Introduction / History The Burakumin descendended as part of the outcasts from Japan's feudal system. The name Burakumin means "hamlet people." During Japan's feudal days the Burakumin were placed into two groups; the eta "defiled ones/filthy commoners" or the hinin "non-humans." The eta held jobs which revolved around death. Shinto/Buddhist religions identify death with defilement; therefore, the Burakumin were identified as defiled. The second hinin group included ex-convicts, prostitutes, beggers, and low-level entertainers. The group was identifited as the lowest of the low in society.
In the early 18th century the Burakumin were given several social rules about what they could wear, where they could go, and how long they could be out. In 1871 the "Emancipation Act" was passed that abolished the feudal system, but no laws were passed to end the discrimination against the Burakumin. In the 1900s several groups formed to fight for Burakumin rights.
What are their lives like? Today many Burakumin have assimilated into Japanese culture; however, there are still around 4,000- 6,000 Burakumin communities (depending on which source you use). The total population in these communities is around 1-3 million people. The settlements are located in mainly rural areas. The Burakumin face some discrimination in marriage and employment. The discrimination is mostly seen in the western areas of Japan.
What are their beliefs? The Burakumin trained their own Buddhist and Shinto priest and also produced unauthorized practitioners of both religions and other folk religions. The Burakumin used diviners and ceremonial performers. Early Christian missionaries were drawn to the Burakumin because of their evident needs and persecution. During this time some became followers of Christ.
Prayer Points * Pray that the Burakumin would find their identity in Christ.
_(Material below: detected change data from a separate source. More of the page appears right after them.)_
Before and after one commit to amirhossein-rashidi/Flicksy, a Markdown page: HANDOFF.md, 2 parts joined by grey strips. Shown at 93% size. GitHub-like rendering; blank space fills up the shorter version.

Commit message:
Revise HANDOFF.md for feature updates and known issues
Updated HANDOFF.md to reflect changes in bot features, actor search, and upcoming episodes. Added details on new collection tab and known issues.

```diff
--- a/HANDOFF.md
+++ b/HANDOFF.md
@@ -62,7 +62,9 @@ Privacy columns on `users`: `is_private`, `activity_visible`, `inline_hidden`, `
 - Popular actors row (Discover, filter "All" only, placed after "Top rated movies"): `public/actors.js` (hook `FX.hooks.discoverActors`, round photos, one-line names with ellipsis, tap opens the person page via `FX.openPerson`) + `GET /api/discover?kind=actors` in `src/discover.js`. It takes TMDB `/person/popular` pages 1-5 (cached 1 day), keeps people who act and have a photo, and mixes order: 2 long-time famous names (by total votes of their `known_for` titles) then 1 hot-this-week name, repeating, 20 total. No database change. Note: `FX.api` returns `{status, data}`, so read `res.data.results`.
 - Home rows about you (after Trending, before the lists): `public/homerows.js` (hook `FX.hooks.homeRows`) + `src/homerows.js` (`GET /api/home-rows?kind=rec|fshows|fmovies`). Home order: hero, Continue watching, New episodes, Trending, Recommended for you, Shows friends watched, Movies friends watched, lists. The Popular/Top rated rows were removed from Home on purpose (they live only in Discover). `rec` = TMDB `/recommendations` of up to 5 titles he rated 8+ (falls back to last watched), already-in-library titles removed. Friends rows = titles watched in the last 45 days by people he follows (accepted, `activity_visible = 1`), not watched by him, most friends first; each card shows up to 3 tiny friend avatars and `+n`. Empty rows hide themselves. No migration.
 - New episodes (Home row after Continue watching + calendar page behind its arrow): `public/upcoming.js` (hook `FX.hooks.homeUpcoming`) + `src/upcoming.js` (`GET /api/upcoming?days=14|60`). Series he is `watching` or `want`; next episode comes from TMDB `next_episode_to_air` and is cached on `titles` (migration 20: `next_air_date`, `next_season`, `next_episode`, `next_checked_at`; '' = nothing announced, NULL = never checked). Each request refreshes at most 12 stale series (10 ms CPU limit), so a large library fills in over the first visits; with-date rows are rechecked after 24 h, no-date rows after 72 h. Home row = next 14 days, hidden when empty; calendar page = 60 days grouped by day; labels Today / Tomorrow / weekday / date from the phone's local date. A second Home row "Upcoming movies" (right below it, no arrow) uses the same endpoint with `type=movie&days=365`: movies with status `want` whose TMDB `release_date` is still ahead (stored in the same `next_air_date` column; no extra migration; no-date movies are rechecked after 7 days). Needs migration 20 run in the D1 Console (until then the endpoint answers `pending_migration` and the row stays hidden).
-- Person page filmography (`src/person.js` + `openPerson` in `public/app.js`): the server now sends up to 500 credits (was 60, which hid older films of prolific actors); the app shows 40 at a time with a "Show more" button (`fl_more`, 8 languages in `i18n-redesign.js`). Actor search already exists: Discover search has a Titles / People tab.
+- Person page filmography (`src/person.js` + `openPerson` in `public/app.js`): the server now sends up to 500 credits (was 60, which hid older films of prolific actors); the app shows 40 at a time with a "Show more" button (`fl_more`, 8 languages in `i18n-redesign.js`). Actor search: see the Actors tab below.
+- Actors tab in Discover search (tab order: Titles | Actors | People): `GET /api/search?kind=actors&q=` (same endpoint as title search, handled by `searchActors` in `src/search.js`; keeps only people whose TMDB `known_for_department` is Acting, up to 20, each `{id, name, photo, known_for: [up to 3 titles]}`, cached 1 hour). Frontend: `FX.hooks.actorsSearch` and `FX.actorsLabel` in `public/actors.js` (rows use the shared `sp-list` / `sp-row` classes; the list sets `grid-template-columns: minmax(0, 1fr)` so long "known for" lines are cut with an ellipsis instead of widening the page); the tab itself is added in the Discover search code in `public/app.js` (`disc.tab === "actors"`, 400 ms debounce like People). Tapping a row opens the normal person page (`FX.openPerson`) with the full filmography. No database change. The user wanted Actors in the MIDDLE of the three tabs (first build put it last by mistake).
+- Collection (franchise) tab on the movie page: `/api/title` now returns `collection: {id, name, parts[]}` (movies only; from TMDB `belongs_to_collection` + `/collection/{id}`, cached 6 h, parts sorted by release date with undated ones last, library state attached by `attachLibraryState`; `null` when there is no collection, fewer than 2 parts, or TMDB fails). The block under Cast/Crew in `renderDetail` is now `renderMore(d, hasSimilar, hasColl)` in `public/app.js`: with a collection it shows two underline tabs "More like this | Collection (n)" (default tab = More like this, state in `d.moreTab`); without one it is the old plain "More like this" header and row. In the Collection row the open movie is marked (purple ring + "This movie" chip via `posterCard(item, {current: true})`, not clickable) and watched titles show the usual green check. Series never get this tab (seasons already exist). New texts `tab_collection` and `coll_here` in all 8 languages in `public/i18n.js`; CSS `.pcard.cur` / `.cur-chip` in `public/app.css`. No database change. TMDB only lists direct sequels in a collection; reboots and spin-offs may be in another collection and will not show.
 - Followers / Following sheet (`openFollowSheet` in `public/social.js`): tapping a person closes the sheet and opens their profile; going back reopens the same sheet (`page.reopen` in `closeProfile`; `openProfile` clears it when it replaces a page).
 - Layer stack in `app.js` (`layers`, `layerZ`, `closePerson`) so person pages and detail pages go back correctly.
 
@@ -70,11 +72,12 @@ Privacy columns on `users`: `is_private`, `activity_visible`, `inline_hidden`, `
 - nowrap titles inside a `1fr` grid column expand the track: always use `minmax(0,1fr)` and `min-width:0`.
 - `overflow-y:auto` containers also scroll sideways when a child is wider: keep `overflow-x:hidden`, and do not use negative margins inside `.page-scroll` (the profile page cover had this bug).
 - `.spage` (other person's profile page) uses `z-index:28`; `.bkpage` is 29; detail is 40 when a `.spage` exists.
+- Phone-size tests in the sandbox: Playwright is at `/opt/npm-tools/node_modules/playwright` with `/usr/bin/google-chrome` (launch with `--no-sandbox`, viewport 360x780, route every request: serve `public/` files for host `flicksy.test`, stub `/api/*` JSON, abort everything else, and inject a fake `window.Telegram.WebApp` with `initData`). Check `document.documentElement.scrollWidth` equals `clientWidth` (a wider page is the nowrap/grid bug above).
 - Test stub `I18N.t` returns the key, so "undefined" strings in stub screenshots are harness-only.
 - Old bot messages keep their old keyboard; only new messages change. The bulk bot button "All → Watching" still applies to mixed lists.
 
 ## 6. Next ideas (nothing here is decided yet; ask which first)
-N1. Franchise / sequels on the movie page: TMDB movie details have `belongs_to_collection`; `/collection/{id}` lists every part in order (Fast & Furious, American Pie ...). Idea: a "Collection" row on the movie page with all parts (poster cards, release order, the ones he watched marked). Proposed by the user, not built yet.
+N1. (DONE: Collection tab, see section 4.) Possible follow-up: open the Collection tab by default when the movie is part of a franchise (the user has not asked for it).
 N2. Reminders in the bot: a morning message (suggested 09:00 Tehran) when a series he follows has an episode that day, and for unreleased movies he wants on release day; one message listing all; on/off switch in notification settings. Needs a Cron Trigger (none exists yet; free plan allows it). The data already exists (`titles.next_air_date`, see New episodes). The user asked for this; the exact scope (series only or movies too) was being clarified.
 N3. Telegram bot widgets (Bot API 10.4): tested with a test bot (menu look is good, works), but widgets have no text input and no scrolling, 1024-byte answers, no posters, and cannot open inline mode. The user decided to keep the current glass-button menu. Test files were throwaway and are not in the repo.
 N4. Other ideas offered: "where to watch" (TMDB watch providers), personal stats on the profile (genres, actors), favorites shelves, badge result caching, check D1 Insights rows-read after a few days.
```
* Pray for a church planting movement among the Burakumin communities.
* Pray for Japanese hearts to change so that discrimination toward the Burakumin would be eliminated.